TASK PROMPT: What's needed is a word-for-word retyping of the entries below, pictures omitted.

Edit tracking data

-----

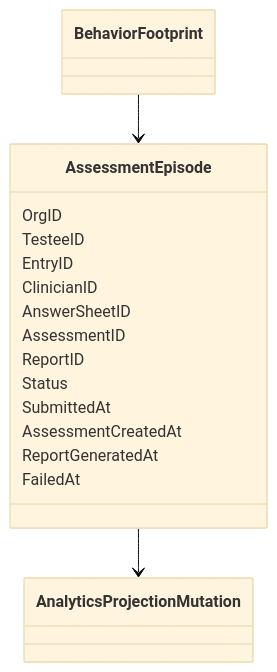
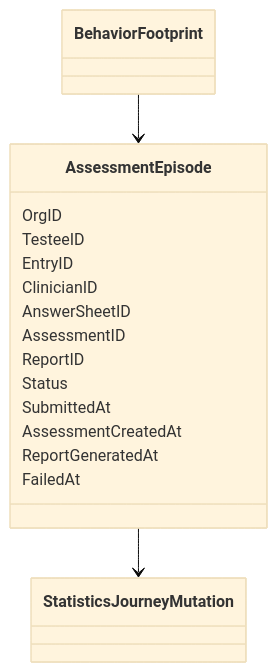
One commit to FangcunMount/qs-server changed the first of 3 diagrams in docs/05-专题分析/behavior-projection/03-assessment_episode边界.md. Above: the diagram before and after it, drawn with Mermaid (base theme). The commit also changed other lines of this file and 40 other files, not shown here.

````diff
--- a/docs/05-专题分析/behavior-projection/03-assessment_episode边界.md
+++ b/docs/05-专题分析/behavior-projection/03-assessment_episode边界.md
@@ -30,21 +30,21 @@
 ```mermaid
 classDiagram
     class AssessmentEpisode {
         OrgID
         TesteeID
         EntryID
         ClinicianID
         AnswerSheetID
         AssessmentID
         ReportID
         Status
         SubmittedAt
         AssessmentCreatedAt
         ReportGeneratedAt
         FailedAt
     }
     class BehaviorFootprint
-    class AnalyticsProjectionMutation
+    class StatisticsJourneyMutation
     BehaviorFootprint --> AssessmentEpisode
-    AssessmentEpisode --> AnalyticsProjectionMutation
+    AssessmentEpisode --> StatisticsJourneyMutation
 ```
````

-----

WRITTEN RESPONSE:
One commit to FangcunMount/qs-server changed the first of 3 diagrams in docs/05-专题分析/behavior-projection/03-assessment_episode边界.md. Above: the diagram before and after it, drawn with Mermaid (base theme). The commit also changed other lines of this file and 40 other files, not shown here.

````diff
--- a/docs/05-专题分析/behavior-projection/03-assessment_episode边界.md
+++ b/docs/05-专题分析/behavior-projection/03-assessment_episode边界.md
@@ -30,21 +30,21 @@
 ```mermaid
 classDiagram
     class AssessmentEpisode {
         OrgID
         TesteeID
         EntryID
         ClinicianID
         AnswerSheetID
         AssessmentID
         ReportID
         Status
         SubmittedAt
         AssessmentCreatedAt
         ReportGeneratedAt
         FailedAt
     }
     class BehaviorFootprint
-    class AnalyticsProjectionMutation
+    class StatisticsJourneyMutation
     BehaviorFootprint --> AssessmentEpisode
-    AssessmentEpisode --> AnalyticsProjectionMutation
+    AssessmentEpisode --> StatisticsJourneyMutation
 ```
````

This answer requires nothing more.